The bookshop received the nomination along with two other independent bookshops in the South West region.
“We were delighted to hear the news that we reached the regional shortlist of the Bookseller Industry Awards Independent Bookshop of the Year,” says Jenny Monds, Director of Learning Resources at Sarum College. “We were particularly praised for our excellent stock management and second-to-none community engagement which has led to ongoing success despite a difficult Christian bookselling market.”
One of the judges, Blake Brookes, said: “I’m writing to congratulate you on being a regional shortlistee for The Bookseller Industry Awards. This year’s submissions were of an incredibly high standard and our judging panel were very impressed with the hard work, creativity and enthusiasm that was evident in your submission. We announced the news online this morning and you can view the full article here: http://www.thebookseller.com/news/independent-bookshop-year-shortlists-and-winners-revealed
“Archbishops speak out on inequality” (Guardian headline 15th Jan. 2015). it’s not often that one of the books on our shelves attracts much media attention, certainly not in the general press. On Rock or Sand is an exception which has attracted a great deal of attention, much of it critical of the church for delving into the political arena.
In fact the book is a considered response to the impact of the recent financial crisis, and is the result of five years of regular meetings by a group of academics and practitioners brought together by the Archbishop of York to look at the economic crisis and the resulting challenges for our society including poverty, healthcare, education, ageing and the welfare state.
The book brings together some of the group’s reflections. The introduction and conclusion are by John Sentamu, with the chapters between by different expert contributors including Archbishop of Canterbury Justin Welby, Lord Adonis, former Government Minister, Andrew Sentance, Senior Economic Adviser to Pricewaterhouse Coopers, Julia Unwin of the Joseph Rowntree Foundation and James Woodward, founding director of the Leveson Centre for the Study of Ageing, Spirituality and Social Policy.

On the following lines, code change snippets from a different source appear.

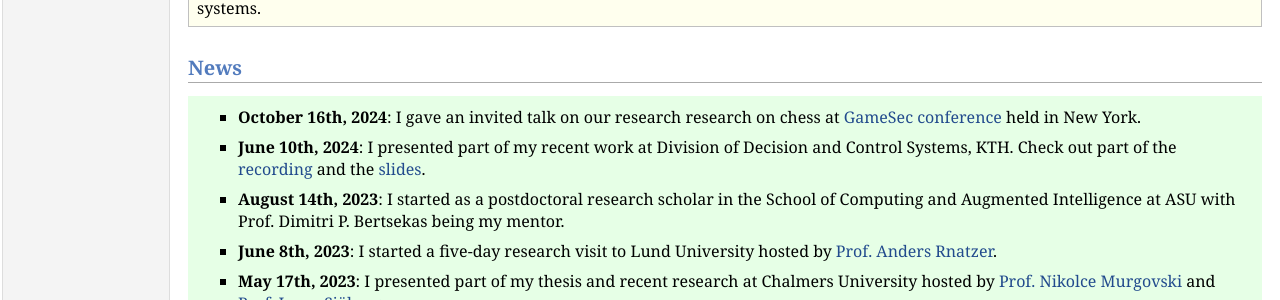
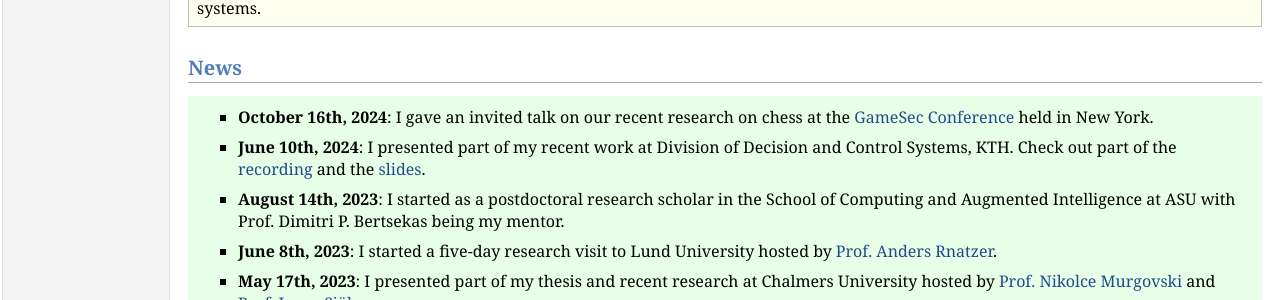
Before and after one commit to yuchaotaigu/yuchaotaigu.github.io, a Jekyll site: the page index.html, which Jekyll copies as it is, in a window 1280 px wide. Shown: the part 517-817 px from the top of the page. Built offline with Jekyll 4.4.1, drawn with Linux system fonts in a browser that asks for light colours; comment, search, counter and statistics services are not loaded.

Commit message:
Update index.html

```diff
--- a/index.html
+++ b/index.html
@@ -51,7 +51,7 @@ Email: <a href="mailto:yuchaoli@asu.edu">yuchaoli@asu.edu</a><br /></p>
 <div class="infoblock">
 <div id="demobox">
 <ul>
-  <li><b>October 16th, 2024</b>: I gave an invited talk on our research research on chess at <a href="https://www.gamesec-conf.org/program.php">GameSec conference</a> held in New York.
+  <li><b>October 16th, 2024</b>: I gave an invited talk on our recent research on chess at the <a href="https://www.gamesec-conf.org/program.php">GameSec Conference</a> held in New York.
   </li>
   <li><b>June 10th, 2024</b>: I presented part of my recent work at Division of Decision and Control Systems, KTH. Check out part of the <a href="https://drive.google.com/file/d/1TLyZqxkuKMUVFvmkJujg9TFuo6bbzzKe/view?usp=drive_link">recording</a> and the <a href="research/MPC_AI_Slides_KTH_0610.pdf">slides</a>.
   </li>
```
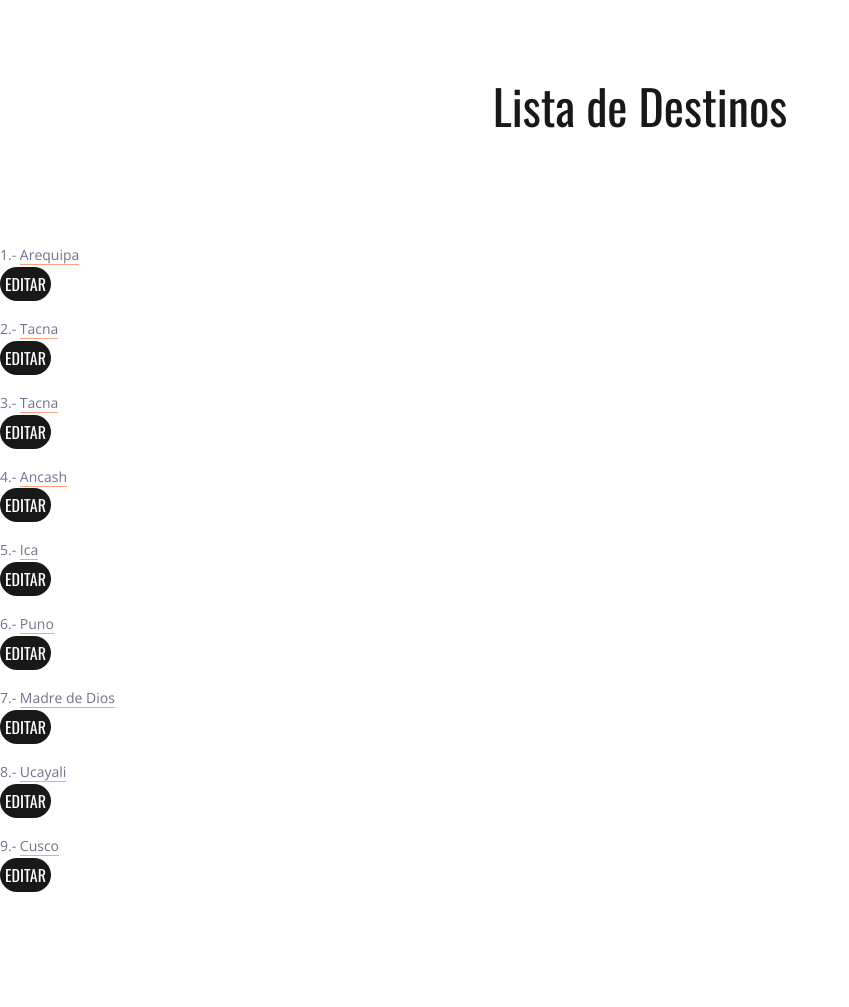
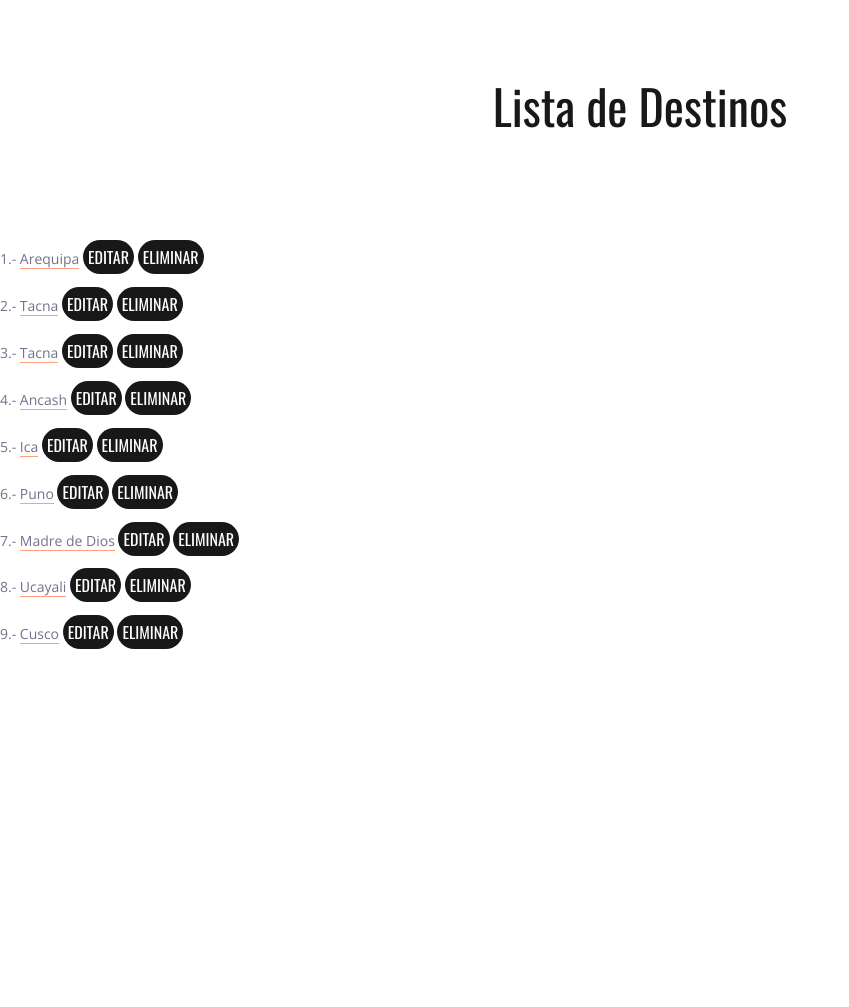
Before and after one commit to JamesCordova/DestinosTuristicos, a Django app: page /destinations/ in a window 1280 px wide. Shown: the part 898-1905 px from the top of the page, without its empty margins (0-849 px from the left). After the commit the page ends 1547 px from the top, so only its background shows below. Run offline with Django 4.2, Linux system fonts and the light colour scheme; a user stored in the database is signed in; data comes from the database, SQL or seed files in the repository; parts of the project's set-up code (start-up, migrations or seed data) failed here and were passed over; some libraries are stand-ins or nearby versions.

Commit message:
se quito un salto de linea, se agrego una opcion mas, la de eliminar, ademas de modificar el href, ya que un '/' ya esta incluido, por lo que no es necesario

```diff
--- a/src/destinations/templates/destinations/destinations.html
+++ b/src/destinations/templates/destinations/destinations.html
@@ -12,9 +12,10 @@
     {% for dest in destinations %}
         <p>
             {{ dest.id }}.-
-            <a href='{{ dest.get_absolute_url }}'>{{ dest.nombre }}</a><br>
+            <a href='{{ dest.get_absolute_url }}'>{{ dest.nombre }}</a>
             {% if user.is_staff %}
-                <a class="home_search_button text-center" style="padding:5px" href="{{ dest.get_absolute_url }}/edit">Editar</a>
+                <a class="home_search_button text-center" style="padding:5px" href="{{ dest.get_absolute_url }}edit">Editar</a>
+                <a class="home_search_button text-center" style="padding:5px" href="{{ dest.get_absolute_url }}delete">Eliminar</a>
             {% endif %}
         </p>
     {% endfor %}
```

“The task we set ourselves…was to consider the foundations, the values and the virtues, which support our society and the hope and vision we can have for a sustainable future”. (Sentamu).
The book makes us think about the society in which we now find ourselves, a society with increasing lack of political engagement, inequality, individualism, and compare this with what a society focussed on the common good would be like. It calls for a vision of a better future in which all citizens are valued – and for us all to play our part. It is a timely book which we could do well to consider as we await the General Election manifestoes.
Those of you who knew our well-loved library will know that it was looking a little tired. The carpet was worn, the paint was peeling and the lighting was showing its age.
This refurbishment has seen the main library room completely re-fitted with a new carpet, pale walls, more electrical sockets, new lighting and improved heating. These improvements will make the library an attractive, comfortable space for staff, volunteers and readers.
“It’s such a pleasure to see this long-awaited refurbishment of our library come to fruition,” says Jenny Monds, director of learning resources at Sarum College. “We hope that our readers will have a much more pleasant experience now in the newly decorated, warmer and brighter environment.”